(Items listed in a dataset)
════════════════

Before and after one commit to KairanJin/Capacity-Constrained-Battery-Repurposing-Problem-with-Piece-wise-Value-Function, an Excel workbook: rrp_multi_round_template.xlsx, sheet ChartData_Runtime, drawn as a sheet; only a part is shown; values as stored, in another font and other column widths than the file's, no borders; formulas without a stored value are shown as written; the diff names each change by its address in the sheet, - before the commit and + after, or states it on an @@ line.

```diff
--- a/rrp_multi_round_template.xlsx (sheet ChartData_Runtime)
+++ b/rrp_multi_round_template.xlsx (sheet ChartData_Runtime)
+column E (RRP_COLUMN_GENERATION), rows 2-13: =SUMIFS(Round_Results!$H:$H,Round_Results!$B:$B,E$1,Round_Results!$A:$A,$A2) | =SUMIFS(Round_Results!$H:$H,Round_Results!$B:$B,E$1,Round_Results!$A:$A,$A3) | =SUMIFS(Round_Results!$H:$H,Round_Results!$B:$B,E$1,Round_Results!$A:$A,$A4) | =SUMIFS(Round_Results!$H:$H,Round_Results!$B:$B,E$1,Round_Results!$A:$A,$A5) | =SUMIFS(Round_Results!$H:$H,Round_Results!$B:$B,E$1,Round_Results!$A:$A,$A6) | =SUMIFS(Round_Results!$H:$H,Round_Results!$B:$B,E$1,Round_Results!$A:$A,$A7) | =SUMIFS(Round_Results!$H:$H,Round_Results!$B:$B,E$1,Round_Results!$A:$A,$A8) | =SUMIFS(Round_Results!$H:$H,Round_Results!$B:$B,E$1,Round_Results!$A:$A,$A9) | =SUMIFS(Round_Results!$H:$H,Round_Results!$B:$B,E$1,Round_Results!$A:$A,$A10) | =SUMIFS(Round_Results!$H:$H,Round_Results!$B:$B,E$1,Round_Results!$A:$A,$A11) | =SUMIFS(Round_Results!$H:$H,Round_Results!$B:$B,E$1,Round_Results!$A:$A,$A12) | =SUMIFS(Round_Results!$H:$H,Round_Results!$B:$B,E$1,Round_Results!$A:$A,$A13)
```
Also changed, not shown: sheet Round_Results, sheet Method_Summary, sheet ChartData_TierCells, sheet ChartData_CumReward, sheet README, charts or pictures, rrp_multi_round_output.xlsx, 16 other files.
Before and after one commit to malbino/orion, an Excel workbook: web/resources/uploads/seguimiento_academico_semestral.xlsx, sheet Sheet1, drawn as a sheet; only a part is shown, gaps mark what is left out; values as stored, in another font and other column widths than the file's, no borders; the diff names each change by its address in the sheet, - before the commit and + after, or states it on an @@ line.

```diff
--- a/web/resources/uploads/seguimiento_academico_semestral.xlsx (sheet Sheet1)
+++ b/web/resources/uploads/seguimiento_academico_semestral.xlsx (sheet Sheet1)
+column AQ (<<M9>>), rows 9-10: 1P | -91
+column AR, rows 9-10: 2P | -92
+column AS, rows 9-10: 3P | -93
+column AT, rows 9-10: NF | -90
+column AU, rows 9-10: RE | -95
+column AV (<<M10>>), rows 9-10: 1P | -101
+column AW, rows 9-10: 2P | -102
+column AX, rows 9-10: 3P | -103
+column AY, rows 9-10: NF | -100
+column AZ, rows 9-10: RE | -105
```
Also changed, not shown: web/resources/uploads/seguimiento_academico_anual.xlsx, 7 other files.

════════════════

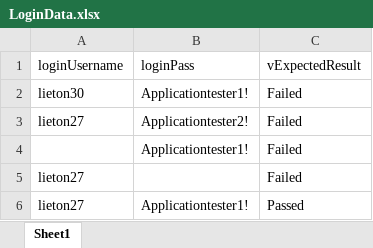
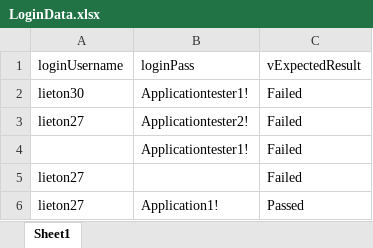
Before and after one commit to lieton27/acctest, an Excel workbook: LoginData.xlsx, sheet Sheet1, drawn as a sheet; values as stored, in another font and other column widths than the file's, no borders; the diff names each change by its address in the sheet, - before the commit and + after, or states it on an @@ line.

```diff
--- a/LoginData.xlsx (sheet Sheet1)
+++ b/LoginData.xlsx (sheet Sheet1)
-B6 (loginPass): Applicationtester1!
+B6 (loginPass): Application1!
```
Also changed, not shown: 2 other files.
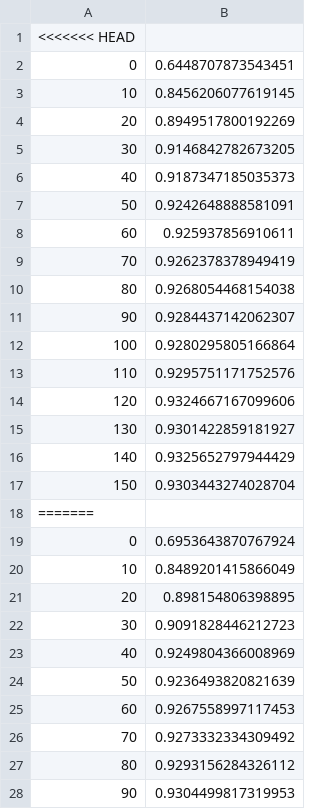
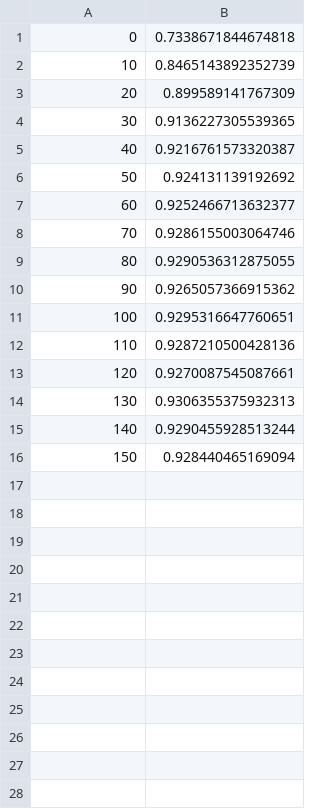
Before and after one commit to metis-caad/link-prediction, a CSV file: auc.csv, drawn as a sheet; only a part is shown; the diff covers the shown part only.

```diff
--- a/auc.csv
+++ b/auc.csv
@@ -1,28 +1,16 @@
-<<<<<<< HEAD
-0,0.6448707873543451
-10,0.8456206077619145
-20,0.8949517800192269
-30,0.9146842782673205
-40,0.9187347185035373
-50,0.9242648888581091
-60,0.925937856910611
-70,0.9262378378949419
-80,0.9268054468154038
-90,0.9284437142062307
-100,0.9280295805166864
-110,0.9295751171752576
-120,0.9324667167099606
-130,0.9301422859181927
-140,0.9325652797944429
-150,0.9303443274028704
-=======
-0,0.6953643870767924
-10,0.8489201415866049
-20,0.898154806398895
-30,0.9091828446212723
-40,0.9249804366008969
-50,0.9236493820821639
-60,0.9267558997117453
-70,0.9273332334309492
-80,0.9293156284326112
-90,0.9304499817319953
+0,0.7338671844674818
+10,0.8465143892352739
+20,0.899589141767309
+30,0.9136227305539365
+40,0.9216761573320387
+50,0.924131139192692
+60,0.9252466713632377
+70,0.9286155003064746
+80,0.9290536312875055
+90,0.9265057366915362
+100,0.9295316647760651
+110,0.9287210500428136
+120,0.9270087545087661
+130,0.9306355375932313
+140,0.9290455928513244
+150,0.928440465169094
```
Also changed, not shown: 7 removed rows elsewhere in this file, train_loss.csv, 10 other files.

════════════════

• [TASK TO COMPLETE] Copy the lines above exactly, starting with the line that contains "Also changed, not shown: 2 other files." and ending with the line that contains "Also changed, not shown: 7", and leave out any pictures.

• [RESPONSE TO THIS EXERCISE]
Also changed, not shown: 2 other files.
Before and after one commit to metis-caad/link-prediction, a CSV file: auc.csv, drawn as a sheet; only a part is shown; the diff covers the shown part only.

```diff
--- a/auc.csv
+++ b/auc.csv
@@ -1,28 +1,16 @@
-<<<<<<< HEAD
-0,0.6448707873543451
-10,0.8456206077619145
-20,0.8949517800192269
-30,0.9146842782673205
-40,0.9187347185035373
-50,0.9242648888581091
-60,0.925937856910611
-70,0.9262378378949419
-80,0.9268054468154038
-90,0.9284437142062307
-100,0.9280295805166864
-110,0.9295751171752576
-120,0.9324667167099606
-130,0.9301422859181927
-140,0.9325652797944429
-150,0.9303443274028704
-=======
-0,0.6953643870767924
-10,0.8489201415866049
-20,0.898154806398895
-30,0.9091828446212723
-40,0.9249804366008969
-50,0.9236493820821639
-60,0.9267558997117453
-70,0.9273332334309492
-80,0.9293156284326112
-90,0.9304499817319953
+0,0.7338671844674818
+10,0.8465143892352739
+20,0.899589141767309
+30,0.9136227305539365
+40,0.9216761573320387
+50,0.924131139192692
+60,0.9252466713632377
+70,0.9286155003064746
+80,0.9290536312875055
+90,0.9265057366915362
+100,0.9295316647760651
+110,0.9287210500428136
+120,0.9270087545087661
+130,0.9306355375932313
+140,0.9290455928513244
+150,0.928440465169094
```
Also changed, not shown: 7 removed rows elsewhere in this file, train_loss.csv, 10 other files.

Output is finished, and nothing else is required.